Maryland-based Proxy was awarded $4.4 million in funding to continue work on its unmanned aerial vehicle technology that allows several unmanned aircraft to be piloted at the same time by a single ground station.
Current UAV technology requires one pilot for every unmanned aircraft. Proxy officials say their Universal Distributed Management System can direct as many as 12 autonomous UAVs as part of an effort to increase the effectiveness of the UAV fleet.
"We at Proxy are thrilled to be able to build upon our past successes in demonstrating autonomous, cooperative UAV flight," Patrick Moneymaker, Proxy Aviation president and chief executive officer, said in a statement.

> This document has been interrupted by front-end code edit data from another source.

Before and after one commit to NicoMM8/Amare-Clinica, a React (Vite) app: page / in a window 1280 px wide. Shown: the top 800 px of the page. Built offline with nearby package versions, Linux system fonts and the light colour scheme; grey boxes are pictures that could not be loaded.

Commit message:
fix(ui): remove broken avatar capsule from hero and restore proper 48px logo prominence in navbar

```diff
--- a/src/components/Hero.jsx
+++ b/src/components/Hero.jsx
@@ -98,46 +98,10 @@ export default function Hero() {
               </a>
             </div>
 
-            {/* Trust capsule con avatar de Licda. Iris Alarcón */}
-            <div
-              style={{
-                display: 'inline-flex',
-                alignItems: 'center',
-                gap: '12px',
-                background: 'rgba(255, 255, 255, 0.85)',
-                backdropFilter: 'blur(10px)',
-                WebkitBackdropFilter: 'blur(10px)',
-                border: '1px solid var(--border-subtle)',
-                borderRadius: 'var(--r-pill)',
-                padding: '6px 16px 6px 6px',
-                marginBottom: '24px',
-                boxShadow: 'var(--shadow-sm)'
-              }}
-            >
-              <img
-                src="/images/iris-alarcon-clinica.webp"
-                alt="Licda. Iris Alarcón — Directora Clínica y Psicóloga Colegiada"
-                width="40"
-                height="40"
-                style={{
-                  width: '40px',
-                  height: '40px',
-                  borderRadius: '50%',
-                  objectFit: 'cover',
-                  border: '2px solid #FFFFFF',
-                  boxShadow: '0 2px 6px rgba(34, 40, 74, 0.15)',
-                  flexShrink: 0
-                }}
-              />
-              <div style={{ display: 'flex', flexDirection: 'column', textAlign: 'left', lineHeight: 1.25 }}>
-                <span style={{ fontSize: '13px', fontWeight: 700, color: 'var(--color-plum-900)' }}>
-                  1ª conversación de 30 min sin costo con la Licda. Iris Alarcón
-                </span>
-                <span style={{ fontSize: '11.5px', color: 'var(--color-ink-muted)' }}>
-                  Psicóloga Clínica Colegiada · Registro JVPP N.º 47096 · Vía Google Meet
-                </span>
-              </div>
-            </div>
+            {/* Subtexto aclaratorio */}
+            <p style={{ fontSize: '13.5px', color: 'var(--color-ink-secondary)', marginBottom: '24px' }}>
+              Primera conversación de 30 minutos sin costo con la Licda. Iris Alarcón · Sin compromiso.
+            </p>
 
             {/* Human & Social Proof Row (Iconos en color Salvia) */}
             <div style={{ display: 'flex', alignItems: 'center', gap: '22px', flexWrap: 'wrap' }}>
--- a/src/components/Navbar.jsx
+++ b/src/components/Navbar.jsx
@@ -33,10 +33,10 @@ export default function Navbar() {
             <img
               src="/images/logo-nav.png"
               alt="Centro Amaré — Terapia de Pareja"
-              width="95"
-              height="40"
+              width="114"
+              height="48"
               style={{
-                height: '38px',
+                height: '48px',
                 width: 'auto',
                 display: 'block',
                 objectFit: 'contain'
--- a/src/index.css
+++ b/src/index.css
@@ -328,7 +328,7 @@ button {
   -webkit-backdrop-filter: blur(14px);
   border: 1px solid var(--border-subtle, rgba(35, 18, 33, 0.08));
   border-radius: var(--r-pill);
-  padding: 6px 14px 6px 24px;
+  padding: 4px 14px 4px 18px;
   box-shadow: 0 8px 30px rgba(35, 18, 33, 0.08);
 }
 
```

"The funding supports the belief that UAVs are the future of aviation. Proxy's technology will give the war fighter the ability to operate more intelligence, surveillance and reconnaissance assets with dramatically reduced manpower."
Navy tests MQ-8C unmanned helos